## PROBLEM DETAILS:
From the data below, repeat exactly the lines from the line with "Gateway[Loopback Portal Gateway]" to the line with "Producer --> Ingest", both included.

++++++

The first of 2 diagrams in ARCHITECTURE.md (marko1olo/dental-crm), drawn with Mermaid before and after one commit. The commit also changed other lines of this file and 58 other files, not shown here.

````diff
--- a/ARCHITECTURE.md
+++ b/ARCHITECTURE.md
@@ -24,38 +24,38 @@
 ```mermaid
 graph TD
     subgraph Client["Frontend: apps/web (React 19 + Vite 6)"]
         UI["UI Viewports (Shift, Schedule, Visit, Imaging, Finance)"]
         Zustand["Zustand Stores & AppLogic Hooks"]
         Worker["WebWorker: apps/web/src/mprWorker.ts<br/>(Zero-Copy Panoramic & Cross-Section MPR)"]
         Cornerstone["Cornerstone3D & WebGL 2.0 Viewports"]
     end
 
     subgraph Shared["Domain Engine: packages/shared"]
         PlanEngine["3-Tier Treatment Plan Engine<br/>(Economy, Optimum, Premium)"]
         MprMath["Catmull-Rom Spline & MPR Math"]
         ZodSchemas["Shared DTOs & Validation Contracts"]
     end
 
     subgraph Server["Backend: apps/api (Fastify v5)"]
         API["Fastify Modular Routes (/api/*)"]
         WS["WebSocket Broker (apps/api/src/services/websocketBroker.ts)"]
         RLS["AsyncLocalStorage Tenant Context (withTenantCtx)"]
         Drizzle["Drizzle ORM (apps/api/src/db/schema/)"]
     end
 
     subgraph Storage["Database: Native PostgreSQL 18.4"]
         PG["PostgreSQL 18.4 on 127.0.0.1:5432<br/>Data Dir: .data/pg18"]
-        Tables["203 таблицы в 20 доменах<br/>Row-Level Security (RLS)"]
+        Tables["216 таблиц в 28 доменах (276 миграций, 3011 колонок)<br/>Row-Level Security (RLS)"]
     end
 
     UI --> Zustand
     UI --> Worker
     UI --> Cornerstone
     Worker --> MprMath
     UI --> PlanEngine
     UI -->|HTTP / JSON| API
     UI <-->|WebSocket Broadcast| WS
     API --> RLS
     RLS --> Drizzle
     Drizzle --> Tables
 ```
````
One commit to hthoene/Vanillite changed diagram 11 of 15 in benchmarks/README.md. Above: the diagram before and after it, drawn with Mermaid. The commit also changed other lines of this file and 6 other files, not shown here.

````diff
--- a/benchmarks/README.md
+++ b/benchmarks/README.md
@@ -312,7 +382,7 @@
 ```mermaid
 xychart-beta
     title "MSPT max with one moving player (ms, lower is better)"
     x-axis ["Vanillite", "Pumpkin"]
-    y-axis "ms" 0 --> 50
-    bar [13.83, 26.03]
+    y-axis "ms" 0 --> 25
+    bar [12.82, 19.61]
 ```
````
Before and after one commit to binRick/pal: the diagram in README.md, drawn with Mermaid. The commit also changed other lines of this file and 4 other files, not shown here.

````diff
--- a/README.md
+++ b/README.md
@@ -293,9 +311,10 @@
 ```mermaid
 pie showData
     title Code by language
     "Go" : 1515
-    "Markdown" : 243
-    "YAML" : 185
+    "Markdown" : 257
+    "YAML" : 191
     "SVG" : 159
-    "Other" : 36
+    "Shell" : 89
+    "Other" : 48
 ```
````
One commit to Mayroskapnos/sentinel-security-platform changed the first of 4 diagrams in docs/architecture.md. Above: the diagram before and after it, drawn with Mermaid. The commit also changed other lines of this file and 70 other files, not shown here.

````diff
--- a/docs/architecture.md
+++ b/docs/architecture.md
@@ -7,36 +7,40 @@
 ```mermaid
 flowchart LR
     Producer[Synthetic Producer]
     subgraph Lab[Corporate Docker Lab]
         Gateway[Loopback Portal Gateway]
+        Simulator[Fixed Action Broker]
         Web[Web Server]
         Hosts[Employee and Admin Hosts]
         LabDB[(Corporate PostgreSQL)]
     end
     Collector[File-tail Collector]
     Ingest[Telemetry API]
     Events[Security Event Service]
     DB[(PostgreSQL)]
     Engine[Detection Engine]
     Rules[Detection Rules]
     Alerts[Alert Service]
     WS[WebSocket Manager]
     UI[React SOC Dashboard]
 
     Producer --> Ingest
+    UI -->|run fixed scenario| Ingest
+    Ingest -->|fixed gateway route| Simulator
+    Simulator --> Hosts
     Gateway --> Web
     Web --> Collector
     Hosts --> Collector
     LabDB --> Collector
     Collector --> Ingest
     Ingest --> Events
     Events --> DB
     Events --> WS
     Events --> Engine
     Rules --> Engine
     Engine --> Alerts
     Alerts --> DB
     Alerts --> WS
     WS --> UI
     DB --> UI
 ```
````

++++++

## RESPONSE BOX:
         Gateway[Loopback Portal Gateway]
+        Simulator[Fixed Action Broker]
         Web[Web Server]
         Hosts[Employee and Admin Hosts]
         LabDB[(Corporate PostgreSQL)]
     end
     Collector[File-tail Collector]
     Ingest[Telemetry API]
     Events[Security Event Service]
     DB[(PostgreSQL)]
     Engine[Detection Engine]
     Rules[Detection Rules]
     Alerts[Alert Service]
     WS[WebSocket Manager]
     UI[React SOC Dashboard]
 
     Producer --> Ingest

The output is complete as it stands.